I used the XL Zoo Med Reptile Ramp Bowl. It was big enough but not too deep. It also has a ramp for easy exit. I would check the bowl on a regular basis (a few times a day) to make sure the bowl was full and remove any babies that were in it.
I use a 10" diameter plant pot saucer or, in my larger enclosures, non-perforated plant seed trays measuring about 12" x 8" x 2.5" deep. These are my preferred. Always conscious of drowning so put clumps of moss or pond weed eg hornwort in, or a flattened pebble ramp. This also serves to provide some hiding places should I miss a couple of youngsters thus reducing issues re cannibalism. The bigger the better really but not too deep. Mine are limited to fit into the main enclosures. As MasSalvaje says, check the dish regularly throughout the day over a number of days.
Dave I've seen these videos too. They never show the drowning salamanders do they? Believe me, captive animals lose the edge I reckon. Maybe they become less motile or less active but some are prone to drowning. Why take the risk? There's no need to. I'd also keep in mind the size differences in the various subspecies eg my Alfredschmidti compared with my orientalis. Plus, it's much more convenient emptying, cleaning and replacing water in these smaller containers than a large one.
I guess the females can't always find perfect conditions in nature and have to make do with second best some years, even if they risk drowning themselves.
I do agree that some caudates take unatural risks as a result of captivity.

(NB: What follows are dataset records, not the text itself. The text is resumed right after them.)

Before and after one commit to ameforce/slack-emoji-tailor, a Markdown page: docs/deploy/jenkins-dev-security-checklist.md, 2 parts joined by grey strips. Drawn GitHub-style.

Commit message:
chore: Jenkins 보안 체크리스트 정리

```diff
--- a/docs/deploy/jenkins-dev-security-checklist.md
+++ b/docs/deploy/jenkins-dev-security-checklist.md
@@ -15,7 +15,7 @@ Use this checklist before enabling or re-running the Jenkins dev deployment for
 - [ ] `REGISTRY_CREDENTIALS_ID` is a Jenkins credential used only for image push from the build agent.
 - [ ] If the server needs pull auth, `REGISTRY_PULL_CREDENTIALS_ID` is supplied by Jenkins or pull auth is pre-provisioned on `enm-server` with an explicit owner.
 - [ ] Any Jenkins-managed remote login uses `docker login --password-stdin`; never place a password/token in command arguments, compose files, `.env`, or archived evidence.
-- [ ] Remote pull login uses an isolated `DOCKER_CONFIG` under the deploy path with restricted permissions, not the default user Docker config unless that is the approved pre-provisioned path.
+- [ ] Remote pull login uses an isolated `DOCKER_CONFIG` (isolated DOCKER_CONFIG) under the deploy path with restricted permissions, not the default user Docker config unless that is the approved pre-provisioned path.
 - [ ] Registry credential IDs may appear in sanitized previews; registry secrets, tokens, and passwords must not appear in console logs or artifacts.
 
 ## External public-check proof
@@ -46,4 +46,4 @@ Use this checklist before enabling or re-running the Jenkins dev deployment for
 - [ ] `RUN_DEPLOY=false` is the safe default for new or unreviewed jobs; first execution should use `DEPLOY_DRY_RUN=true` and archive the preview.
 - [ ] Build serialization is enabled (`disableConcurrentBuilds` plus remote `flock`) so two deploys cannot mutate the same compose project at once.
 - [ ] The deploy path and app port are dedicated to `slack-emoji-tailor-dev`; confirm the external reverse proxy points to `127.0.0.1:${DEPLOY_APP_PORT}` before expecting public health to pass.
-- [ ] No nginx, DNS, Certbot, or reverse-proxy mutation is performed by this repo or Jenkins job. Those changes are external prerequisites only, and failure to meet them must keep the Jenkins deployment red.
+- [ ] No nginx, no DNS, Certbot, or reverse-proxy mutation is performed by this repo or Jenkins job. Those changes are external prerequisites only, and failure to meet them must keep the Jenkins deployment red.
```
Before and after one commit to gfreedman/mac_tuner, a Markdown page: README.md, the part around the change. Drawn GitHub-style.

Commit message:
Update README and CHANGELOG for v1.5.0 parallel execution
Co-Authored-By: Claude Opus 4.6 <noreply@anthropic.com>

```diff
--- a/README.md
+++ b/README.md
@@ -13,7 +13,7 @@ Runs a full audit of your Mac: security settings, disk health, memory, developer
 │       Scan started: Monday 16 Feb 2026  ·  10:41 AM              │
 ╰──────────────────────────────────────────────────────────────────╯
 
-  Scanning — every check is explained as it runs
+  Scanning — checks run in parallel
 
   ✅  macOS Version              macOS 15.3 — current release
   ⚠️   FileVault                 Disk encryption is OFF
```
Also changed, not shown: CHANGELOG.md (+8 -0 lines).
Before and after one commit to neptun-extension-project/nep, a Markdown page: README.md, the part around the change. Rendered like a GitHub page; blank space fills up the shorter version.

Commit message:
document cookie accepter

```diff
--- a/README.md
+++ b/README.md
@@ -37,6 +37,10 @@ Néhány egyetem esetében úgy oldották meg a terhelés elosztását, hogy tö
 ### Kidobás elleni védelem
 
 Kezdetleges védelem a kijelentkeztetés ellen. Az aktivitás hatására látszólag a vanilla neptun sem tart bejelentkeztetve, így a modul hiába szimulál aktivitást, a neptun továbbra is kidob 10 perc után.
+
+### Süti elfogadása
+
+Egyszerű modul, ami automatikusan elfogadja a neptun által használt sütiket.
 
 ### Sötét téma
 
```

The "begging" to be fed behaviour is a good example of this, in the wild it would be a good way of getting attacked or killed, but they seem to throw caution to the wind and think with their stomachs.